    Simple bandages are usually seen as the first line of attack in healing small to moderate wounds and burns. But scientists say new synthetic materials with embedded microsensors could turn bandages into a much more valuable tool for emergency physicians. VOA’s George Putic reports.
    Video

    Video Bhutanese Refugees in New Hampshire Closely Watching Primary Election

    They fled their country and lived in refugee camps in neighboring Nepal for decades before being resettled in the northeastern U.S. state of New Hampshire -- now the focus of the U.S. presidential contest. VOA correspondent Aru Pande spoke with members of the Bhutanese community, including new American citizens, about the campaign and the strong anti-immigrant rhetoric of some of the candidates.
    Video

    Video Researchers Use 3-D Printer to Produce Transplantable Body Parts

    Human organ transplants have become fairly common around the world in the past few decades. Researchers at various universities are coordinating their efforts to find solutions -- including teams at the University of Pennsylvania and Rice University in Houston that are experimenting with a 3-D printer -- to make blood vessels and other structures for implant. As VOA’s Greg Flakus reports from Houston, they are also using these artificial body parts to seek ways of defeating cancerous tumors.
    Video

    Video Helping the Blind 'See' Great Art

    There are 285 million blind and visually impaired people in the world who are unable to enjoy visual art at a museum. One New York photographer is trying to fix this situation by making tangible copies of the world’s masterpieces. VOA correspondent Victoria Kupchinetsky was there as visually impaired people got a feel for great art. Joy Wagner narrates her report.
    Video

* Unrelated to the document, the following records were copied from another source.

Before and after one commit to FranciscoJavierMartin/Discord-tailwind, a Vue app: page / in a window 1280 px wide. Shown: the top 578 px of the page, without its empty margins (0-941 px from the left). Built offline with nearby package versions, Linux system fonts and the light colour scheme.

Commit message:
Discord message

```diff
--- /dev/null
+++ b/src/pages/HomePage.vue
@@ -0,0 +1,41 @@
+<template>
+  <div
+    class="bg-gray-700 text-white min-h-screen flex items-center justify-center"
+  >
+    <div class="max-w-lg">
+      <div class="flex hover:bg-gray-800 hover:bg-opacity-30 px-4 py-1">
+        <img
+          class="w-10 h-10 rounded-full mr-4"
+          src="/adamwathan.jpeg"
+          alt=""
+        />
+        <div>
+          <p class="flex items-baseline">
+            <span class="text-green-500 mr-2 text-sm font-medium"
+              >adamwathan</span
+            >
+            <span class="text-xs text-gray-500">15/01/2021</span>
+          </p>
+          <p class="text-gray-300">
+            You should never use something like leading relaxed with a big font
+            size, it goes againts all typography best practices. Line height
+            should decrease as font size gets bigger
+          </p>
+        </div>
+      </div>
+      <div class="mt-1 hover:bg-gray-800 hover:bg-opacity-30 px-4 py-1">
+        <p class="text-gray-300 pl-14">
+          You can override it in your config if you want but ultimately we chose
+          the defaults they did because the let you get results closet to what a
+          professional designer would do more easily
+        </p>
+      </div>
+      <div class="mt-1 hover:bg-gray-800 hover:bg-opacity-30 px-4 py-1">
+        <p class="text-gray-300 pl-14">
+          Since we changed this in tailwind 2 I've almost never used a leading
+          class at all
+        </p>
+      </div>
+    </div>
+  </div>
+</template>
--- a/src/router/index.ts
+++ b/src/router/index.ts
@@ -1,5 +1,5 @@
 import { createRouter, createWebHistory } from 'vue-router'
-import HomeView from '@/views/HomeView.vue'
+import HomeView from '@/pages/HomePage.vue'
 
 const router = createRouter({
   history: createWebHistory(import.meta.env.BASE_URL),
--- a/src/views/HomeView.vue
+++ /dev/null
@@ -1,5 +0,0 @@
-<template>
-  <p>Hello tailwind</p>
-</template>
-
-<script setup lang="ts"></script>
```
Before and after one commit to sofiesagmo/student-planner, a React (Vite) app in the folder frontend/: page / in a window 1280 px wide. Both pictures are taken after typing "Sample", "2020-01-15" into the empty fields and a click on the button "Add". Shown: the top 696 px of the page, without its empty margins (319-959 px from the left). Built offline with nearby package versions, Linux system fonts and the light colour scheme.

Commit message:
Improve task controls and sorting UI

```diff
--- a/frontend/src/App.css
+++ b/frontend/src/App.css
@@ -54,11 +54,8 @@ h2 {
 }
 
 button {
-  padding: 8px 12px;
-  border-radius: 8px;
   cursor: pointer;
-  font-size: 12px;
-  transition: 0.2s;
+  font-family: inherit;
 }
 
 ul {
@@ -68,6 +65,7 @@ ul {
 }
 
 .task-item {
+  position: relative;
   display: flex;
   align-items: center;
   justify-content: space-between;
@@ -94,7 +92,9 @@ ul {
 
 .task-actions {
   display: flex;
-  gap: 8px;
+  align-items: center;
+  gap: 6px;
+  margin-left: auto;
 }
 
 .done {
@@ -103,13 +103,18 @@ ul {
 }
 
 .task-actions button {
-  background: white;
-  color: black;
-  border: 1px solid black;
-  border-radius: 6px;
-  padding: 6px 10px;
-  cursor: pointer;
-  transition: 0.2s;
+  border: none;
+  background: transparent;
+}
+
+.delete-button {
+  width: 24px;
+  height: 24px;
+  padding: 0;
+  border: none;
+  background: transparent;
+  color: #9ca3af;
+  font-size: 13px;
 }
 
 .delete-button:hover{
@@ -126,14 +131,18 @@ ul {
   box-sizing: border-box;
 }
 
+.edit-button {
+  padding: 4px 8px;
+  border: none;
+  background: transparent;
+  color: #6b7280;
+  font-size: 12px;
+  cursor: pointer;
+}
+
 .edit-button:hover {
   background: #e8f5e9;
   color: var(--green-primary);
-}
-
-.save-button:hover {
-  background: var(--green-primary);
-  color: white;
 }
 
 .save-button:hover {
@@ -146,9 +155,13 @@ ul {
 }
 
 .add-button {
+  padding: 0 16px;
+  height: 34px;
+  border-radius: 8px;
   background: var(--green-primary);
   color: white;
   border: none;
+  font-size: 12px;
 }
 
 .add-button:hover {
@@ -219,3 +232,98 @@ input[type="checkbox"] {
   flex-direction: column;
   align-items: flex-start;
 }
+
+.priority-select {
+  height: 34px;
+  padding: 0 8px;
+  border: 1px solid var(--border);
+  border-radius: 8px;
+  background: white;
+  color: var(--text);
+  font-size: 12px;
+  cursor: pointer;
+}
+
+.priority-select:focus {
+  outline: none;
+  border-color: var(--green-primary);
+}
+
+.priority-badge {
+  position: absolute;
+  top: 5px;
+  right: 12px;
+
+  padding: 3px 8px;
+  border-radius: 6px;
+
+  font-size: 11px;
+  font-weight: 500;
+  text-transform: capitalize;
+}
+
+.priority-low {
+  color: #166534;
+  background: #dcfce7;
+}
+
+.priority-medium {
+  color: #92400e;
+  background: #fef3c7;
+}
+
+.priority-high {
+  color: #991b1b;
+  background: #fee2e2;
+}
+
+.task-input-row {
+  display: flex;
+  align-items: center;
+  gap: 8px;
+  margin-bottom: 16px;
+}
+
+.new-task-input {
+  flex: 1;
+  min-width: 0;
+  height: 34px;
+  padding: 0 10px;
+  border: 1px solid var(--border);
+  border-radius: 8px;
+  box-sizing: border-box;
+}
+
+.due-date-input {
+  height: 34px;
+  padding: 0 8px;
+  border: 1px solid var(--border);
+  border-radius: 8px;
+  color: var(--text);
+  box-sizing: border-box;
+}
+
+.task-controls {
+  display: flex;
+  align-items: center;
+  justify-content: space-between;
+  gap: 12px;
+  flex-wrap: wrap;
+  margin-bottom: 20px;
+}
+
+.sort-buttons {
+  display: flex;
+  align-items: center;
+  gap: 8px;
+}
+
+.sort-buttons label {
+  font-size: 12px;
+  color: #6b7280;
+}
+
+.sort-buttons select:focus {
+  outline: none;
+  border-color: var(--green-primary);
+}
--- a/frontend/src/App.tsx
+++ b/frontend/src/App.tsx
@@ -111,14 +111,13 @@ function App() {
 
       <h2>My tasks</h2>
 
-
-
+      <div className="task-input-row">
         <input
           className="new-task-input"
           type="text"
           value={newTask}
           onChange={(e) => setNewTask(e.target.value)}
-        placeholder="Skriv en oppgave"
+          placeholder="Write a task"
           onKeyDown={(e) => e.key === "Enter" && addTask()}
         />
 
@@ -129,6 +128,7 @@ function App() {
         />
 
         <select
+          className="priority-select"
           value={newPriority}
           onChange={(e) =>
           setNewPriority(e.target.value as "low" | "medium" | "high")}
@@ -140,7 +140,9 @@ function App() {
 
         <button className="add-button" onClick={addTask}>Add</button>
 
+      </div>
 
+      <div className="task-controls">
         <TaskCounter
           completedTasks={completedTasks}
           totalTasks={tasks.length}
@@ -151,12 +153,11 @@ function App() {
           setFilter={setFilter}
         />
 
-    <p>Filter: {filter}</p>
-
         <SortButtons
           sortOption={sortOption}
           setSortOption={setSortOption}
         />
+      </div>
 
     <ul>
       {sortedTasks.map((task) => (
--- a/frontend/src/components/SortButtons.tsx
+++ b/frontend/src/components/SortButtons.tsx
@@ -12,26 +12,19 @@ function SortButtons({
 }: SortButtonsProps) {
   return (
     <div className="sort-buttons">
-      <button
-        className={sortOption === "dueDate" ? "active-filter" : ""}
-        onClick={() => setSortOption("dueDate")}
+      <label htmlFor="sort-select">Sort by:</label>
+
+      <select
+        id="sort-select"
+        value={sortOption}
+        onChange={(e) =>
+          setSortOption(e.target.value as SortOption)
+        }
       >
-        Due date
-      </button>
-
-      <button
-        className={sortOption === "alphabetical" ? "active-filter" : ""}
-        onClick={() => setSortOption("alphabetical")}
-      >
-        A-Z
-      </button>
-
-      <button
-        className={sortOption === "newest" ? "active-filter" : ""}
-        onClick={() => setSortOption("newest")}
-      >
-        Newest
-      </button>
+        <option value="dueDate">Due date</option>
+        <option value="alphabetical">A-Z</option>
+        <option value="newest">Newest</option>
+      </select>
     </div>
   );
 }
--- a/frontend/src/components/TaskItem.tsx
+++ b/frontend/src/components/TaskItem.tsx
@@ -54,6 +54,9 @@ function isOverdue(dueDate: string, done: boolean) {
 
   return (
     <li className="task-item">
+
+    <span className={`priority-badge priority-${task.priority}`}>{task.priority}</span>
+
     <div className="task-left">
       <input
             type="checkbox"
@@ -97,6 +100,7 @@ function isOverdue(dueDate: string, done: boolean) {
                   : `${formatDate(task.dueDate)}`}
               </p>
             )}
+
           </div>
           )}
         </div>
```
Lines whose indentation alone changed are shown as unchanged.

    Video German Artists to Memorialize Refugees With Life Jacket Exhibit

    Sold in every kind of shop in some Turkish port towns, life jackets have become a symbol of the refugee crisis that brought a million people to Europe in 2015.  On the shores of Lesbos, Greece, German artists collect discarded life jackets as they prepare an art installation they plan to display in Germany.  For VOA, Hamada Elrasam has this report from Lesbos, Greece.
    Video

    Video E-readers Help Ease Africa's Book Shortage

    Millions of people in Africa can't read, and there's a chronic shortage of books. A non-profit organization called Worldreader is trying to help change all that one e-reader at a time. VOA’s Deborah Block tells us about a girls' school in Nairobi, Kenya where Worldreader is making a difference.
    Video

    Video Genius Lets World Share Its Knowledge

    Inspired by crowdsourcing companies like Wikipedia, Genius allows anyone to edit anything on the web, using its web annotation tool
    Video

    Video In Philippines, Mixed Feelings About Greater US Military Presence

    In the Philippines, some who will be directly affected by a recent Supreme Court decision clearing the way for more United States troop visits are having mixed reactions.  The increased rotations come at a time when the Philippines is trying to build up its military in the face of growing maritime assertiveness from China.  From Bahile, Palawan on the coast of the South China Sea, Simone Orendain has this story.